> > for office in the worst way. Look closely, there's not much difference among
> > them. I can't say there's "not a dime's worth of difference" because there's
> > actually billions of dollars' worth of difference among them. Some want to
> > raise our taxes a trillion, while the others want to raise our taxes by
> > several hundred billion. But, make no mistake, they all want to raise our
> > taxes. They also, to varying degrees, want us to quit and get out of Iraq.
> > They don't want us to stay the course in this fight between tyranny and
> > freedom. This is our best chance to change the course of history in the
> > Middle East. So I cannot vote for a candidate who wants us to cut and run
> > with our shirttails at half-mast.
> > I find it hard to believe, but these naive nine have managed to combine the
> > worst feature of the McGovern campaign--the president is a liar and we must
> > have peace at any cost--with the worst feature of the Mondale
> > campaign--watch your wallet, we're going to raise your taxes. George
> > McGovern carried one state in 1972. Walter Mondale carried one state in
> > 1984. Not exactly role models when it comes to how to get elected or, for
> > that matter, how to run a country.
> > So, as I have said, my choice for president was an easy decision.
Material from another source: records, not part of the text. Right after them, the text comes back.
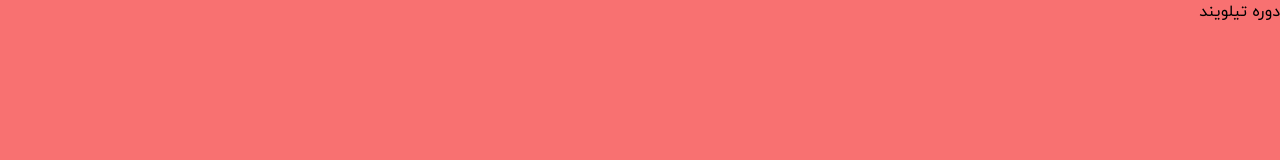
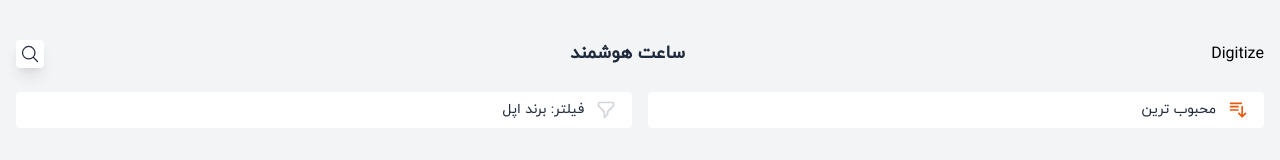
Before and after one commit to mohammad468/digitize-tailwindcss, a website: page public/index.html in a window 1280 px wide. Drawn offline with Linux system fonts and the light colour scheme.

Commit message:
develop app bar section and sort and filter

```diff
--- a/public/index.html
+++ b/public/index.html
@@ -3,10 +3,69 @@
   <head>
     <meta charset="UTF-8" />
     <meta name="viewport" content="width=device-width, initial-scale=1.0" />
-    <title>Digitize</title>
+    <title>Digitize App - Shopping</title>
     <link rel="stylesheet" href="./build/tailwind.css" />
   </head>
-  <body class="bg-red-400">
-    <h1>دوره تیلویند</h1>
+  <body class="bg-gray-100">
+    <!-- app bar -->
+    <div class="flex items-center justify-between mt-10 mb-6 px-4">
+      <div class="">Digitize</div>
+      <div class="text-lg font-bold text-slate-800">ساعت هوشمند</div>
+      <div class="w-7 h-7 bg-white shadow-lg flex justify-center items-center rounded">
+        <svg
+          xmlns="http://www.w3.org/2000/svg"
+          fill="none"
+          viewBox="0 0 24 24"
+          stroke-width="1.5"
+          stroke="currentColor"
+          class="size-5 stroke-slate-800"
+        >
+          <path
+            stroke-linecap="round"
+            stroke-linejoin="round"
+            d="m21 21-5.197-5.197m0 0A7.5 7.5 0 1 0 5.196 5.196a7.5 7.5 0 0 0 10.607 10.607Z"
+          />
+        </svg>
+      </div>
+    </div>
+    <!-- app bar -->
+    <!-- filter - sort -->
+    <div class="flex items-center justify-between px-4 gap-x-4">
+      <div class="bg-white py-2 pr-4 rounded flex items-center justify-start w-1/2">
+        <svg
+          xmlns="http://www.w3.org/2000/svg"
+          class="h-5 w-5 stroke-orange-600"
+          fill="none"
+          viewBox="0 0 24 24"
+          stroke="currentColor"
+          stroke-width="2"
+        >
+          <path
+            stroke-linecap="round"
+            stroke-linejoin="round"
+            d="M3 4h13M3 8h9m-9 4h9m5-4v12m0 0l-4-4m4 4l4-4"
+          />
+        </svg>
+        <span class="text-sm font-medium text-slate-800 mr-3">محبوب ترین</span>
+      </div>
+      <div class="bg-white py-2 pr-4 rounded flex items-center justify-start w-1/2">
+        <svg
+          xmlns="http://www.w3.org/2000/svg"
+          class="h-5 w-5 stroke-gray-300"
+          fill="none"
+          viewBox="0 0 24 24"
+          stroke="currentColor"
+          stroke-width="2"
+        >
+          <path
+            stroke-linecap="round"
+            stroke-linejoin="round"
+            d="M3 4a1 1 0 011-1h16a1 1 0 011 1v2.586a1 1 0 01-.293.707l-6.414 6.414a1 1 0 00-.293.707V17l-4 4v-6.586a1 1 0 00-.293-.707L3.293 7.293A1 1 0 013 6.586V4z"
+          />
+        </svg>
+        <span class="text-sm font-medium text-slate-800 mr-3">فیلتر: برند اپل</span>
+      </div>
+    </div>
+    <!-- filter - sort -->
   </body>
 </html>
```
Also changed, not shown: public/build/tailwind.css.
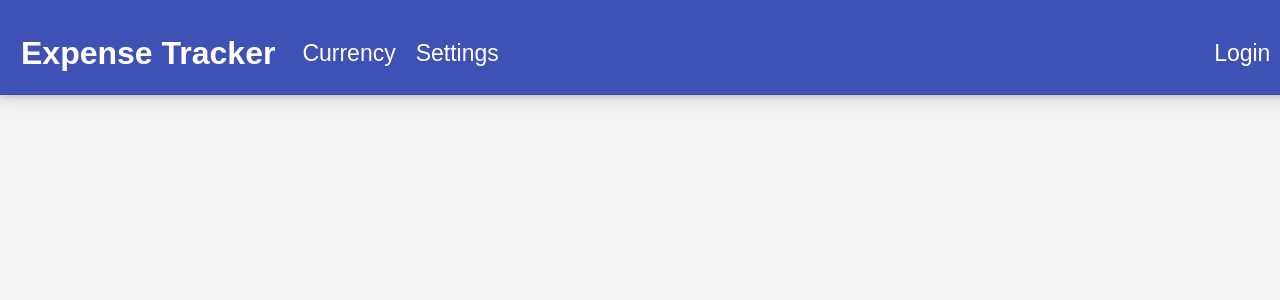
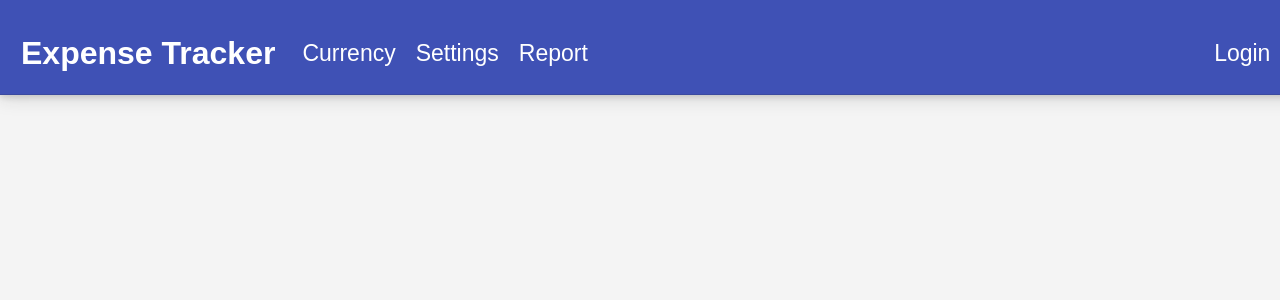
Before and after one commit to huajie-zhong/expense-tracker, a Flask app: page /header/ in a window 1280 px wide. Shown: the top 300 px of the page. Run offline with Flask 3, Linux system fonts and the light colour scheme.

Commit message:
add report page for expense report

```diff
--- a/front-end/templates/header.html
+++ b/front-end/templates/header.html
@@ -34,6 +34,13 @@
         >
           <div id="settings-button" class="header-option">Settings</div>
         </a>
+
+        <a
+          href="{{ url_for('report_page')}}"
+          style="text-decoration: none; color: inherit"
+          >
+          <div id="report-button" class="header-option">Report</div>
+        </a>
       </div>
       {% if current_user.is_authenticated %}
       <div id="header-right">
```
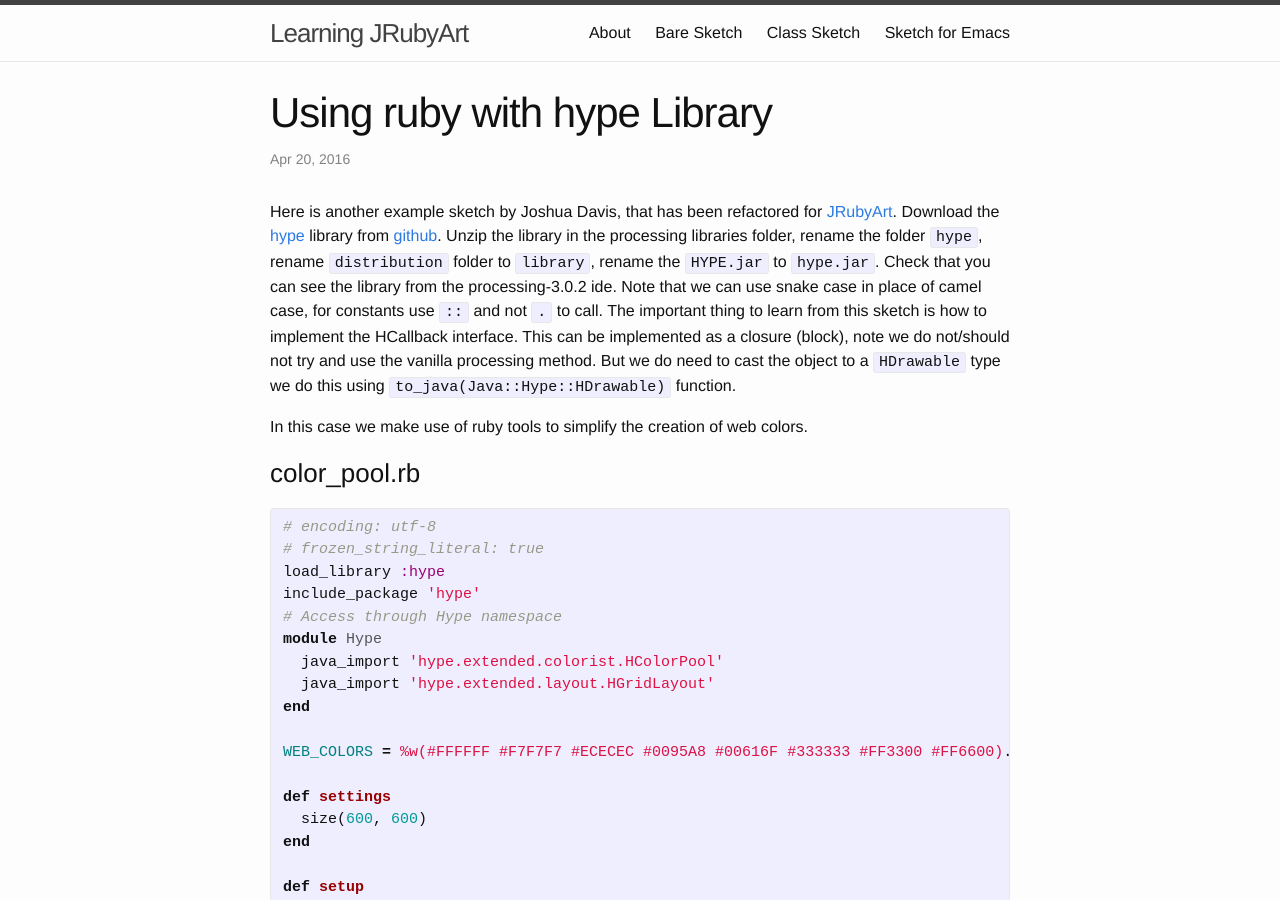
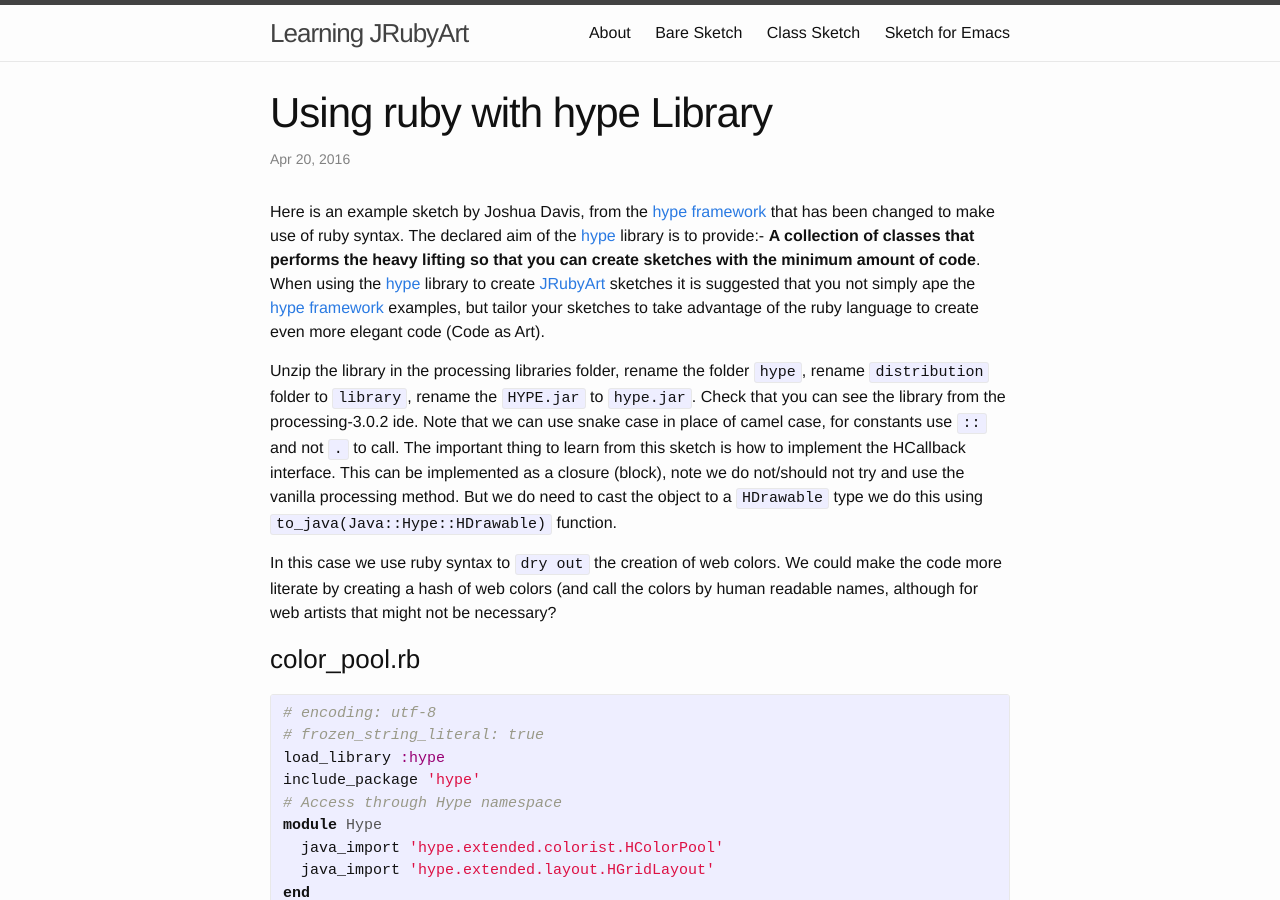
Before and after one commit to monkstone/monkstone.github.com, a Jekyll site: the page built from _posts/2016-04-20-hype_with_ruby.md, in a window 1280 px wide and 900 px high. Built offline with Jekyll 4.4.1, drawn with Linux system fonts in a browser that asks for light colours.

Commit message:
code as art

```diff
--- a/_posts/2016-04-20-hype_with_ruby.md
+++ b/_posts/2016-04-20-hype_with_ruby.md
@@ -6,9 +6,13 @@ categories: jruby_art update
 keywords: library, hype, JRubyArt
 ---
 
-Here is another example sketch by Joshua Davis, that has been refactored for [JRubyArt][jruby_art]. Download the [hype][hype_library] library from [github][hype_library]. Unzip the library in the processing libraries folder, rename the folder `hype`, rename `distribution` folder to `library`, rename the `HYPE.jar` to `hype.jar`. Check that you can see the library from the processing-3.0.2 ide. Note that we can use snake case in place of camel case, for constants use `::` and not `.` to call. The important thing to learn from this sketch is how to implement the HCallback interface. This can be implemented as a closure (block), note we do not/should not try and use the vanilla processing method. But we do need to cast the object to a `HDrawable` type we do this using `to_java(Java::Hype::HDrawable)` function.
+Here is an example sketch by Joshua Davis, from the [hype framework][hype_framework] that has been changed to make use of ruby syntax.
+The declared aim of the [hype][hype_library] library is to provide:-
+__A collection of classes that performs the heavy lifting so that you can create sketches with the minimum amount of code__. When using the [hype][hype_library] library to create [JRubyArt][jruby_art] sketches it is suggested that you not simply ape the [hype framework][hype_framework] examples, but tailor your sketches to take advantage of the ruby language to create even more elegant code (Code as Art).
 
-In this case we make use of ruby tools to simplify the creation of web colors.
+Unzip the library in the processing libraries folder, rename the folder `hype`, rename `distribution` folder to `library`, rename the `HYPE.jar` to `hype.jar`. Check that you can see the library from the processing-3.0.2 ide. Note that we can use snake case in place of camel case, for constants use `::` and not `.` to call. The important thing to learn from this sketch is how to implement the HCallback interface. This can be implemented as a closure (block), note we do not/should not try and use the vanilla processing method. But we do need to cast the object to a `HDrawable` type we do this using `to_java(Java::Hype::HDrawable)` function.
+
+In this case we use ruby syntax to `dry out` the creation of web colors. We could make the code more literate by creating a hash of web colors (and call the colors by human readable names, although for web artists that might not be necessary?
 
 ### color_pool.rb ###
 
@@ -56,3 +60,4 @@ end
 
 [jruby_art]:https://ruby-processing.github.io/index.html
 [hype_library]:https://github.com/hype/HYPE_Processing
+[hype_framework]:http://www.hypeframework.org/
```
And my own
> > party's candidates made it even easier.
> > Mr. Miller is a Democratic senator from Georgia and the author of "A
> > National Party No More: The Conscience of a Conservative Democrat,"
> > published last month by Stroud & Hall.
Vive le screed!
26 November 2003